The Truth Behind Elon Musk's Humanoid Robot Plan

In case you thought you didn't have to add "how to placate your new robot overlord" to your list of future worries, well, sorry. Who else but madcap capitalist and Tesla "Technoking" (his real, self-appointed legal title, per Voi) could help bring us a timeline so unwittingly odd and dystopian? Yes folks, it's time to add humanoid robots to Elon Musk's repertoire of logorrheic tweets (on ScoopWhoop), suicidal self-driving cars (per EuroNews), and wish to become "Imperator of Mars" (per Futurism).

Musk's humanoid robot, not-at-all grandiosely named "Optimus" (like the Transformer), was announced last August, 2021, as New Scientist overviews. Granted, it's not quite Terminator-level lethal, but hey, you have to start somewhere. Designed by Tesla using the same artificial intelligence (AI) used for their self-driving cars, Optimus is supposed to "eliminate dangerous, repetitive, boring tasks" and respond to voice commands from owners. The robots are small, only about 57 kilograms (125 pounds) and 173 centimeters tall (5 foot, 6 inches). And bonus: They can only carry about 20 kilograms (44 pounds), meaning you can overpower them when they revolt. Also, their face is a screen. 

Musk states that a prototype will be ready sometime 2022, prompting many to ask, "Will they also need to pee in bottles while making Amazon deliveries?" Let's hope Musk is keeping Asimov's three laws of robotics in mind, which include obeying orders and not hurting humans (Scientific American has a full list). As a first command we recommend, "Drop the machete."

We can, but should we?

Engadget cites a simple reason for Elon Musk's humanoid robot plan: It's a publicity stunt. It's not about driving Musk's rather ambitious, as-yet-unrealized plans for the future, but about driving up Tesla's $1 trillion overall value, which the company hit back in October, 2021, per CNN. The other companies in the U.S.' trillionaire club? You can probably guess them, if not their order: Apple, Microsoft, Alphabet (Google's parent company), and Amazon, top to bottom. Tesla, though, hit one trillion the fastest, in only 12 years.
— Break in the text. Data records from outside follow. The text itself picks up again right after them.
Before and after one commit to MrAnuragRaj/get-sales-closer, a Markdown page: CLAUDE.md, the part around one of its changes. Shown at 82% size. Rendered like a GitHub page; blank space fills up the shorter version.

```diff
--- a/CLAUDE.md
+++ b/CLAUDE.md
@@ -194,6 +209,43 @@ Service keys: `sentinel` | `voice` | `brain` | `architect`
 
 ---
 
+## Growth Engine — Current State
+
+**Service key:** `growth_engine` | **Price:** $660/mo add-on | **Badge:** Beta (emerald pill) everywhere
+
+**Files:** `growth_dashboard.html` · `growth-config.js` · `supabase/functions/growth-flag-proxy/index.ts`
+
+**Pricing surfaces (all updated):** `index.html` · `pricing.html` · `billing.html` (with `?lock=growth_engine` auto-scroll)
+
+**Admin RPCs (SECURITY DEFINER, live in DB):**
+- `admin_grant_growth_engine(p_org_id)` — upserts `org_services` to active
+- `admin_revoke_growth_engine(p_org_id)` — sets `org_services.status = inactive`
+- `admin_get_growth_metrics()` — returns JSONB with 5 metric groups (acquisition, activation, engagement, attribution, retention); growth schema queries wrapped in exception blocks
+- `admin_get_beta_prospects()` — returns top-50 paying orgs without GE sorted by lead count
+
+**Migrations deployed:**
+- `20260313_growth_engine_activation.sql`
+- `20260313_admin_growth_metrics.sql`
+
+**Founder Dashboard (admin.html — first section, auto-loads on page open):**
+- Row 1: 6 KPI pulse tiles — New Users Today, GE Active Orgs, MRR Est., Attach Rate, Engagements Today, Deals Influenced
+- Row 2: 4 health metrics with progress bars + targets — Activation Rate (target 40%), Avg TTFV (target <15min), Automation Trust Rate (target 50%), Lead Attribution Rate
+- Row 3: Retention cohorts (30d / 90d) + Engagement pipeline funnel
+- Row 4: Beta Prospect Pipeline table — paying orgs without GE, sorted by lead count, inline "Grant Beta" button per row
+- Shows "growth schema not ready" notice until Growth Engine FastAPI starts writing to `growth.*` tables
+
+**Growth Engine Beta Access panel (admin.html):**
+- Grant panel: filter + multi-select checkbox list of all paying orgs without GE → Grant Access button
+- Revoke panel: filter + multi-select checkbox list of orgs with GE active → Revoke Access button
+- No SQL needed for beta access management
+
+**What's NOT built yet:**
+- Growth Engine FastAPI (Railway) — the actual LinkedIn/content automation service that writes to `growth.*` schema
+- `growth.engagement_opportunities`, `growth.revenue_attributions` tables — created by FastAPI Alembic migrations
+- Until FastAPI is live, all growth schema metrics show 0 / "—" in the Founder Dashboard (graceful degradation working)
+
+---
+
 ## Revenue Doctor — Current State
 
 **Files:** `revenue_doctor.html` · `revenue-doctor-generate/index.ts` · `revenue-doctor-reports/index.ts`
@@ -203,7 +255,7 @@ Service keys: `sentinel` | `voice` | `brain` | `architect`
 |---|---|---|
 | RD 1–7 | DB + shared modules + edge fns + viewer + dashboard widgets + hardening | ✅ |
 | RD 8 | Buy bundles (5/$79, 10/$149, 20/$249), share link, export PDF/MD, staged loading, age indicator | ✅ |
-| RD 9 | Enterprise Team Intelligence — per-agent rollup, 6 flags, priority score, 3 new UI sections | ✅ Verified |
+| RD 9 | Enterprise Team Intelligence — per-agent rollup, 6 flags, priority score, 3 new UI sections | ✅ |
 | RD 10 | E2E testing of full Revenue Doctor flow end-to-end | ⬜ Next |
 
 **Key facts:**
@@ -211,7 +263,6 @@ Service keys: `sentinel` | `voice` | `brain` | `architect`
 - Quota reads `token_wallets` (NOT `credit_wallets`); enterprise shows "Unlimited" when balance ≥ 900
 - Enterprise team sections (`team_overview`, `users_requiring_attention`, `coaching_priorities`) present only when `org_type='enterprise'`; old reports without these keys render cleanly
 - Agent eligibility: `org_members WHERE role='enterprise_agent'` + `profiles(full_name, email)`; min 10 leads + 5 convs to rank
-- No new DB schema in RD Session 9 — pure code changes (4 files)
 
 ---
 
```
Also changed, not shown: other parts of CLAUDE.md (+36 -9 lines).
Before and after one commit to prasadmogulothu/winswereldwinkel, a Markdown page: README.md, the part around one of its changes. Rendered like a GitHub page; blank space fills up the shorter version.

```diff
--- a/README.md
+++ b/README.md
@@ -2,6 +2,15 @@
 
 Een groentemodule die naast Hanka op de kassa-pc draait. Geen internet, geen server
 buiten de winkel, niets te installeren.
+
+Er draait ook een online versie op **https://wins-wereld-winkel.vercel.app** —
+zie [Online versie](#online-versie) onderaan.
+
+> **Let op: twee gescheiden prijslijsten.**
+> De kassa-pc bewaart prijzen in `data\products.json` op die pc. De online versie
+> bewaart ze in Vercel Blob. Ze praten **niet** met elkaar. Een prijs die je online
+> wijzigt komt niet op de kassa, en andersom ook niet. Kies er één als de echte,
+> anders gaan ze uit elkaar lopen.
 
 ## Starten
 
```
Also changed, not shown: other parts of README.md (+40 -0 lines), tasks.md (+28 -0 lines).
And admittedly, a lot of that is due to Musk's public bluster and off-kilter bravado.    

The Conversation raises a major concern related to such unbridled money and star power. First off, all of Musk's various projects rely on similar pieces of interconnected tech that amount to a potent "toolbox" of "sensors, actuators, energy and data infrastructures, systems integration and substantial advances in computer power." In other words, we're face-to-face with the classic  "we can, but should we?" dilemma, especially when taken in tandem with Musk's impetuousness. There's lots of tools, but are they in the hands of the right people? And what risks are there, not only benefits? On this point Musk himself has stated more than once that "AI is more dangerous than nukes," as CNBC quotes. And yet, the Optimus project marches on. 

For the present, though, we can watch a cringey dancing dude in an Optimus spandex suit on Tesla AI Day, as CNET shows us on YouTube